Exercise details:
From the line that includes "--text-color-third: rgb(30, 159, 171);" to the last line of the records, inclusive, repeat each line exactly.

The data:
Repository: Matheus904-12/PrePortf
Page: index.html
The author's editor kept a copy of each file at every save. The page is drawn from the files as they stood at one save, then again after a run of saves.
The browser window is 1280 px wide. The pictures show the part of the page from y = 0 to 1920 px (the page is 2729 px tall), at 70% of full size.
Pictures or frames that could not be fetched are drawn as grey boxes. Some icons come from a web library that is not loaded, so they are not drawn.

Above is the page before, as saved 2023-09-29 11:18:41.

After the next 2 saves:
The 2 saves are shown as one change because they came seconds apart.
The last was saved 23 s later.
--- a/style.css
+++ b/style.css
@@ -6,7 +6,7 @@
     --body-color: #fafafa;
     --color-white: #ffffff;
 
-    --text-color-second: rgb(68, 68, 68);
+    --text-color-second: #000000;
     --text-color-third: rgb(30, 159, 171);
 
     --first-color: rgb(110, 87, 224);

Response:
     --text-color-third: rgb(30, 159, 171);
 
     --first-color: rgb(110, 87, 224);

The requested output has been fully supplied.